Wright, 54, left her credit card in a dresser drawer when she moved away from home temporarily to care for a sick uncle. She left her daughter, 28-year-old Lisa Wright, to pay the bills -- not using the credit card. Instead, the article said, Lisa Wright and her brother, 31-year-old Isaac Wright, ran up $13,000 in debt for food, cab rides, cash withdrawals, cell phone bills and entertainment. Meanwhile, the elder Wright was away from home and knew nothing about it until she received a phone call at work from Bank of America. Wright had to call the police on her children, who were eventually convicted of fraud and put on probation. But despite the fact that she explained the situation many times, Wright says, Bank of America rejected the fraud claim, saying she "provided access to [her] account and/or account information" to her children.
Wright says the bank placed 200 to 300 phone calls at the flower shop where she works over a period of about four months, then turned the debt over to a debt collector working with a Nebraska law firm. Wright says she called that law firm, but it didn't help. In fact, she says, the law firm ignored her request that it not call her at work, a violation of the Fair Debt Collection Practices Act. She eventually quit the job, in part because of the phone calls, and says her credit was ruined. It wasn't until a late June phone call from the Home News Tribune that the debt collector agreed to drop its pursuit of Wright. The same afternoon that the newspaper called, Wright called the debt collector and was told that her account would be "zeroed out"; Bank of America later confirmed this.
Our Riverside County debt collection harassment attorneys are glad Wright's situation has been cleared up, but we're disturbed that it took a phone call from a reporter -- with an implicit threat of negative publicity -- to achieve that. A police report saying that a credit card has been stolen is one of the clearest ways to prove that the cardholder has been defrauded. That the victim happens to be the perpetrators' mother does not mean the police report is lying; it means this woman's trust has been violated by her own children. Ruining her credit and making her legally responsible for the fraud injures her yet again, and it's difficult to think of any motive other than profit. In addition, the article suggests that the debt collector violated at least one provision of the Fair Debt Collection Practices Act with the repeated calls to Wright's workplace. As the article notes, it's difficult to pursue a FDCPA lawsuit -- but it's one of the few ways to enforce your legal rights when you don't have a government agency or a newspaper on your side.
Howard Law PC aggressively represents people who are victims of unfair, deceptive, harassing or abusive debt collection practices. Unfortunately, more and more Americans are victims of these practices lately, thanks in part to the bad economy. As more people fall into debts they cannot pay, debt collectors become more and more aggressive, and some of them step over the line. Collection agencies may not call continuously; call at work after being told this is not permitted; collect more than is owed; use obscene language or threats; and much more. When they violate these laws, they rely on consumers to not understand their rights or be discouraged by the difficulty of suing. In fact, our Santa Ana debt collection abuse lawyers can take on these cases without requiring high up-front legal fees, because the law allows plaintiffs to recover reasonable attorney fees as well as up to $1,000 in statutory damages and payment for any actual damages -- such as lost wages from losing a job.

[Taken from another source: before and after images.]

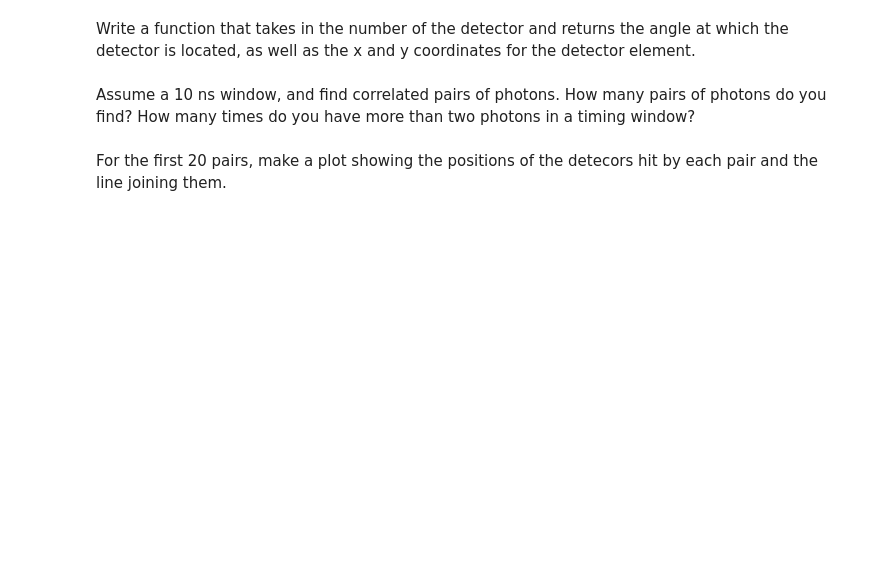
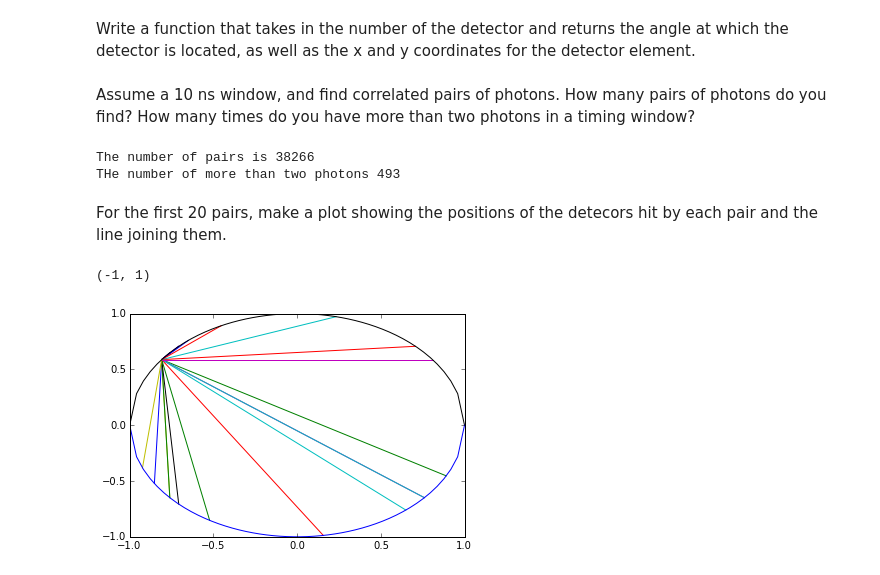
Before and after one commit to mattbellis/Siena_College_Physics_Jess_Muenkel, a Jupyter notebook: medical_physics/analyze_PET_scan_data.ipynb, the cells around one changed output. Drawn from its saved outputs; the diff is of its cells as text; code cells hidden in the pictures; blank space fills up the shorter version.

```diff
--- a/medical_physics/analyze_PET_scan_data.ipynb
+++ b/medical_physics/analyze_PET_scan_data.ipynb
@@ -30,2 +45,22 @@ Assume a 10 ns window, and find correlated pairs of photons. How many pairs of p
+# %%
+pairs1=[]
+pairs2=[]
+more_than_two=0
+t=500
+for i in range(0,t):
+    for j in range(i+1,t):
+        if abs(time[i]-time[j])<=10:
+            pairs1.append(i)
+            pairs2.append(j)
+    if pairs1.count(i)>1:
+        more_than_two=more_than_two+1
+
+print "The number of pairs is "+str(len(pairs1))
+print "THe number of more than two photons "+str(more_than_two)
+#print pairs1
+#print pairs2
+# %% [output]
+The number of pairs is 38266
+THe number of more than two photons 493
 # %% [markdown]
 For the first 20 pairs, make a plot showing the positions of the detecors hit by each pair and the line joining them.
@@ -33,0 +67,19 @@ For the first 20 pairs, make a plot showing the positions of the detecors hit by
+# %%
+for i in range(0,20):
+    plt.plot([x[pairs1[i]],x[pairs2[i]]],[y[pairs1[i]],y[pairs2[i]]])
+
+
+z=np.linspace(-1.,1.,50)
+b1=[]
+b2=[]
+for i in z:
+    b1.append(math.sqrt(1-i**2))
+    b2.append(-math.sqrt(1-i**2))
+plt.plot(z,b1)
+plt.plot(z,b2)
+
+plt.ylim(-1,1)
+plt.xlim(-1,1)
+# %% [output]
+(-1, 1)
+[figure, added]
```
Also changed, not shown: parts of 7 cells of this notebook, 2 other files.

If you believe you're the victim of unfair, deceptive or abusive debt collection, you don't have to put up with it. Howard Law can help you get justice and financial compensation. To set up a free, confidential consultation, please contact us online or call 1-800-872-5925 today.